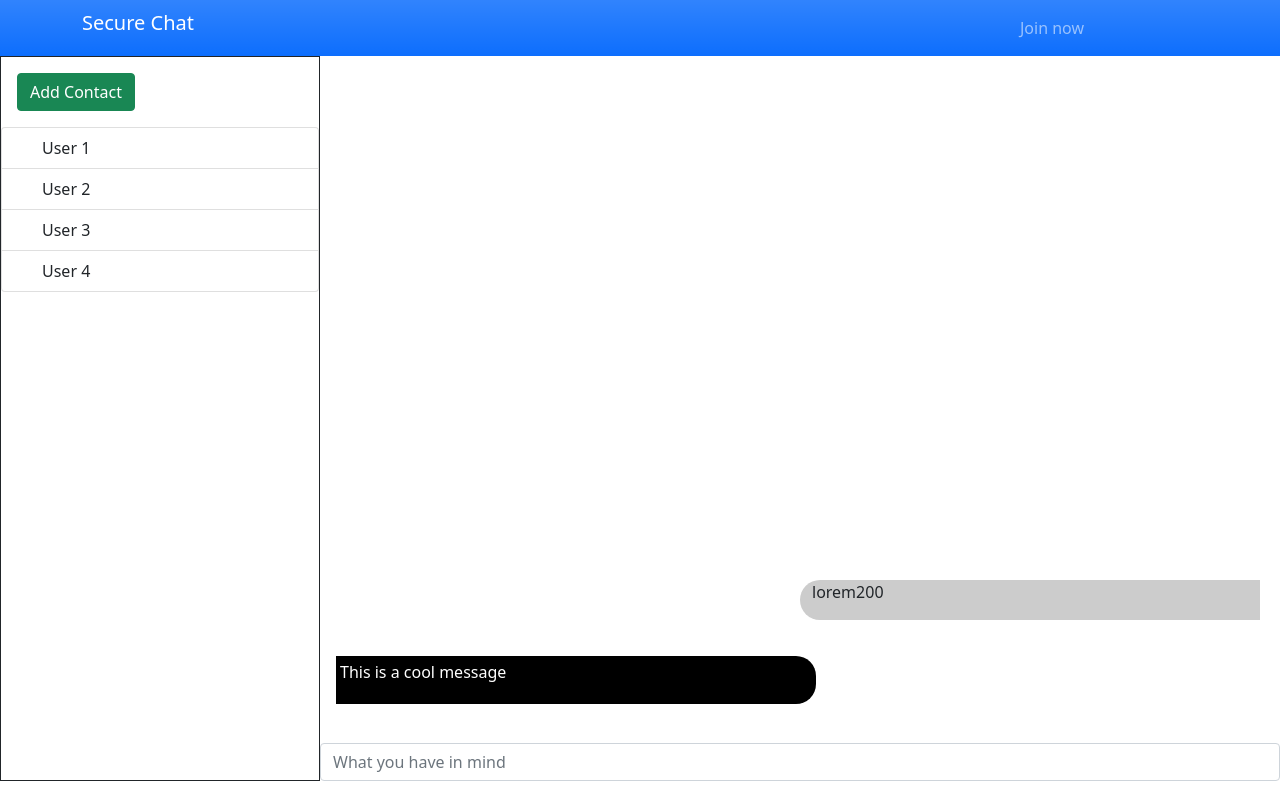
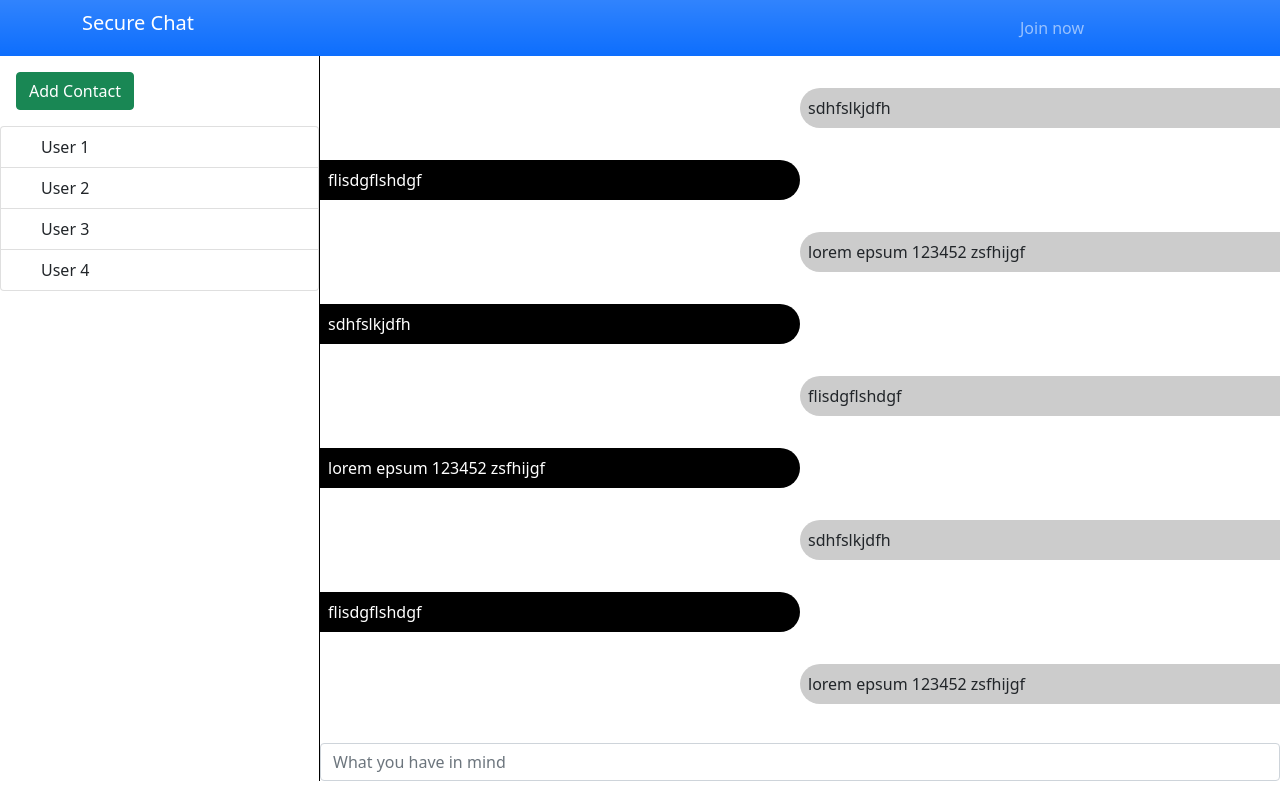
Before and after one commit to Ramzi-dev611/secure-chat-front, an Angular app: page /chatroom in a window 1280 px wide. Built offline with nearby package versions, Linux system fonts and the light colour scheme.

Commit message:
phase one of adding a service that handles the websocket communication: ! need to figure out a way to change the way subject is being created

```diff
--- a/package.json
+++ b/package.json
@@ -20,7 +20,7 @@
     "@angular/router": "~13.0.0",
     "bootstrap": "^5.1.3",
     "font-awesome": "^4.7.0",
-    "rxjs": "~7.4.0",
+    "rxjs": "^7.4.0",
     "tslib": "^2.3.0",
     "zone.js": "~0.11.4"
   },
--- a/src/app/pages/chat-room/chat-room.component.css
+++ b/src/app/pages/chat-room/chat-room.component.css
@@ -37,3 +37,7 @@
   display: flex;
   flex-direction: column-reverse;
 }
+
+.border-right-dark{
+  border-right: 1px solid black;
+}
--- a/src/app/pages/chat-room/chat-room.component.html
+++ b/src/app/pages/chat-room/chat-room.component.html
@@ -1,6 +1,6 @@
 <div class="container-fluid" style="height: 90.6vh;">
     <div class="row h-100">
-        <div class="col-3 border border-dark px-0">
+        <div class="col-3 border-right-dark px-0">
             <button class="btn btn-success btn-block m-3">Add Contact</button>
             <ul class="list-group w-100">
                 <li class="list-group-item pl-3">User 1</li>
@@ -11,13 +11,17 @@
         </div>
         <div class="col-9 h-100 position-relative px-0">
             <div class="conversation-container">
-                <div class="p-1 m-3 message-received w-50">
-                    <p class="text-white">This is a cool message</p>
-                </div>
-                <div class="p-1 m-3 row justify-content-end">
-                    <div class="message-sent w-50">
-                        <p>lorem200</p>
-                    </div>
+                <div *ngFor="let message of messages; let even = even">
+                    <span *ngIf="even">
+                        <app-message-sent
+                            [content]="message">
+                        </app-message-sent>
+                    </span>
+                    <span *ngIf="!even">
+                        <app-message-recieved
+                            [content]="message">
+                        </app-message-recieved>
+                    </span>
                 </div>
             </div>
             <div class="position-absolute bottom-0 w-100">
--- a/src/app/pages/chat-room/chat-room.component.ts
+++ b/src/app/pages/chat-room/chat-room.component.ts
@@ -6,7 +6,7 @@ import { Component, OnInit } from '@angular/core';
   styleUrls: ['./chat-room.component.css']
 })
 export class ChatRoomComponent implements OnInit {
-
+  messages: string[] = ['lorem epsum 123452 zsfhijgf ', 'flisdgflshdgf', 'sdhfslkjdfh', 'lorem epsum 123452 zsfhijgf ', 'flisdgflshdgf', 'sdhfslkjdfh', 'lorem epsum 123452 zsfhijgf ', 'flisdgflshdgf', 'sdhfslkjdfh', 'lorem epsum 123452 zsfhijgf ', 'flisdgflshdgf', 'sdhfslkjdfh'];
   constructor() { }
 
   ngOnInit(): void {
--- /dev/null
+++ b/src/app/pages/chat-room/message-recieved/message-recieved.component.css
@@ -0,0 +1,5 @@
+.message-received{
+    background: #000;
+    border-top-right-radius: 20px;
+    border-bottom-right-radius: 20px;
+}
--- /dev/null
+++ b/src/app/pages/chat-room/message-recieved/message-recieved.component.html
@@ -0,0 +1,3 @@
+<div class="p-2 my-3 message-received w-50">
+    <p class="my-0 text-white"> {{ content }}</p>
+</div>
--- /dev/null
+++ b/src/app/pages/chat-room/message-recieved/message-recieved.component.ts
@@ -0,0 +1,15 @@
+import { Component, Input, OnInit } from '@angular/core';
+
+@Component({
+  selector: 'app-message-recieved',
+  templateUrl: './message-recieved.component.html',
+  styleUrls: ['./message-recieved.component.css']
+})
+export class MessageRecievedComponent implements OnInit {
+  @Input() content: string = '';
+  constructor() { }
+
+  ngOnInit(): void {
+  }
+
+}
--- /dev/null
+++ b/src/app/pages/chat-room/message-sent/message-sent.component.css
@@ -0,0 +1,5 @@
+.message-sent {
+    border-top-left-radius: 20px;
+    border-bottom-left-radius: 20px;
+    background: #ccc;
+}
--- /dev/null
+++ b/src/app/pages/chat-room/message-sent/message-sent.component.html
@@ -0,0 +1,5 @@
+<div class="row mx-0 justify-content-end">
+    <div class="p-2 my-3 message-sent w-50">
+        <p class="my-0"> {{ content }} </p>
+    </div>
+</div>
--- /dev/null
+++ b/src/app/pages/chat-room/message-sent/message-sent.component.ts
@@ -0,0 +1,16 @@
+import { Component, Input, OnInit } from '@angular/core';
+
+@Component({
+  selector: 'app-message-sent',
+  templateUrl: './message-sent.component.html',
+  styleUrls: ['./message-sent.component.css']
+})
+export class MessageSentComponent implements OnInit {
+
+  @Input() content: string = '';
+  constructor() { }
+
+  ngOnInit(): void {
+  }
+
+}
--- /dev/null
+++ b/src/app/utilities/websocket.service.ts
@@ -0,0 +1,38 @@
+import { Injectable } from '@angular/core';
+import * as Rx from 'rxjs'
+
+@Injectable({
+  providedIn: 'root'
+})
+export class WebsocketService {
+
+  private subject: Rx.Subject<MessageEvent>|undefined;
+  constructor() { }
+
+  public connect(url: string): Rx.Subject<MessageEvent>{
+    if(!this.subject){
+      this.subject = this.create(url)
+    }
+    return this.subject;
+  }
+
+  public create(url: string): Rx.Subject<MessageEvent>{
+    let ws = new WebSocket(url);
+
+    let observable = new Rx.Observable((obs: Rx.Observer<MessageEvent>) => {
+      ws.onmessage = obs.next.bind(obs);
+      ws.onerror= obs.error.bind(obs);
+      ws.onclose = obs.complete.bind(obs);
+      return ws.close.bind(ws)
+    });
+
+    let observer = {
+      next: (data: Object) => {
+        if(ws.readyState === WebSocket.OPEN){
+          ws.send(JSON.stringify(data));
+        }
+      },
+    }
+    return Rx.Subject.create(observer, observable);
+  }
+}
```
Also changed, not shown: src/app/app.module.ts (+7 -2 lines), 2 other files (tests, documents, lock files or other folders).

Task objective: In the records above, find each line with the word "html" and copy it.

Solution to this problem:
--- a/src/app/pages/chat-room/chat-room.component.html
+++ b/src/app/pages/chat-room/chat-room.component.html
+++ b/src/app/pages/chat-room/message-recieved/message-recieved.component.html
+  templateUrl: './message-recieved.component.html',
+++ b/src/app/pages/chat-room/message-sent/message-sent.component.html
+  templateUrl: './message-sent.component.html',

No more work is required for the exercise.